Definitely a good suggestion to better improve the definition of a riot, identifying such a riot and it being discrete from the larger protest.
Training has been mentioned a number of times, this seems valid - at the very least police shouldn't be deployed as riot police without any training. My initial thought here is that the existing police budget probably can cover this - and riot policing can be seen to be an additional specialisation that not all police need participate. Something we should think about including in this bill to make it more comprehensive. Símôn Kalimeno (NUP) — Yesterday at 7:40 PM @Klaus Mikaelson I believe I will be removing this bill from the docket as the suggested edits will make it so that the bill will not accomplish its originally intended goal anymore. If anyone would like to use this as a basis for their own bill (as I’ve seen many great suggestions in here), then be my guest. Klaus Mikaelson OP

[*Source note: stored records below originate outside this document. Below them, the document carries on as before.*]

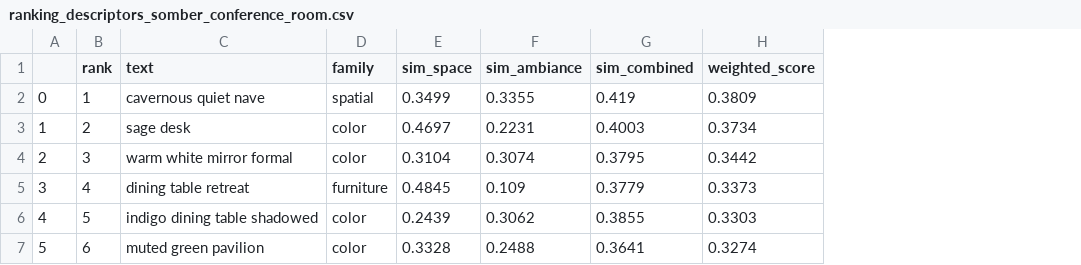
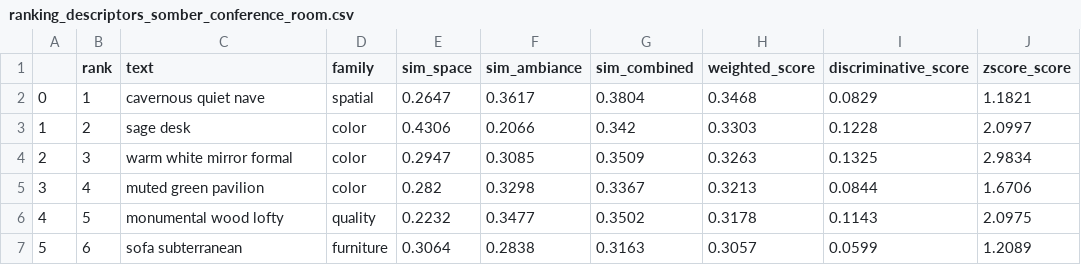
Before and after one commit to sabin-tenea/SpaceAmb, a CSV file: data/processed/ranking_descriptors_somber_conference_room.csv, drawn as a sheet; only a part is shown; the diff covers the shown part only; the diff names each change by its address in the sheet, - before the commit and + after, or states it on an @@ line.

```diff
--- a/data/processed/ranking_descriptors_somber_conference_room.csv
+++ b/data/processed/ranking_descriptors_somber_conference_room.csv
+column I (discriminative_score), rows 2-7: 0.0829 | 0.1228 | 0.1325 | 0.0844 | 0.1143 | 0.0599
+column J (zscore_score), rows 2-7: 1.1821 | 2.0997 | 2.9834 | 1.6706 | 2.0975 | 1.2089
-E2 (sim_space): 0.3499
+E2 (sim_space): 0.2647
-F2 (sim_ambiance): 0.3355
+F2 (sim_ambiance): 0.3617
-G2 (sim_combined): 0.419
+G2 (sim_combined): 0.3804
-H2 (weighted_score): 0.3809
+H2 (weighted_score): 0.3468
-E3 (sim_space): 0.4697
+E3 (sim_space): 0.4306
-F3 (sim_ambiance): 0.2231
+F3 (sim_ambiance): 0.2066
-G3 (sim_combined): 0.4003
+G3 (sim_combined): 0.342
-H3 (weighted_score): 0.3734
+H3 (weighted_score): 0.3303
-E4 (sim_space): 0.3104
+E4 (sim_space): 0.2947
-F4 (sim_ambiance): 0.3074
+F4 (sim_ambiance): 0.3085
-G4 (sim_combined): 0.3795
+G4 (sim_combined): 0.3509
-H4 (weighted_score): 0.3442
+H4 (weighted_score): 0.3263
-C5 (text): dining table retreat
+C5 (text): muted green pavilion
-D5 (family): furniture
+D5 (family): color
-E5 (sim_space): 0.4845
+E5 (sim_space): 0.282
-F5 (sim_ambiance): 0.109
+F5 (sim_ambiance): 0.3298
-G5 (sim_combined): 0.3779
+G5 (sim_combined): 0.3367
-H5 (weighted_score): 0.3373
+H5 (weighted_score): 0.3213
-C6 (text): indigo dining table shadowed
+C6 (text): monumental wood lofty
-D6 (family): color
+D6 (family): quality
-E6 (sim_space): 0.2439
+E6 (sim_space): 0.2232
-F6 (sim_ambiance): 0.3062
+F6 (sim_ambiance): 0.3477
-G6 (sim_combined): 0.3855
+G6 (sim_combined): 0.3502
-H6 (weighted_score): 0.3303
+H6 (weighted_score): 0.3178
-C7 (text): muted green pavilion
+C7 (text): sofa subterranean
-D7 (family): color
+D7 (family): furniture
-E7 (sim_space): 0.3328
+E7 (sim_space): 0.3064
-F7 (sim_ambiance): 0.2488
+F7 (sim_ambiance): 0.2838
-G7 (sim_combined): 0.3641
+G7 (sim_combined): 0.3163
-H7 (weighted_score): 0.3274
+H7 (weighted_score): 0.3057
```
Also changed, not shown: 137 edited cells elsewhere in this file, data/processed/ranking_atoms_relaxing_living_room.csv, data/processed/ranking_atoms_somber_conference_room.csv, 6 other files.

— Yesterday at 9:22 PM
Understood, sir. I will leave it here for another day or so, so that assembly members can review it if they so choose. Símôn Kalimeno (NUP) — Yesterday at 9:29 PM Thank you.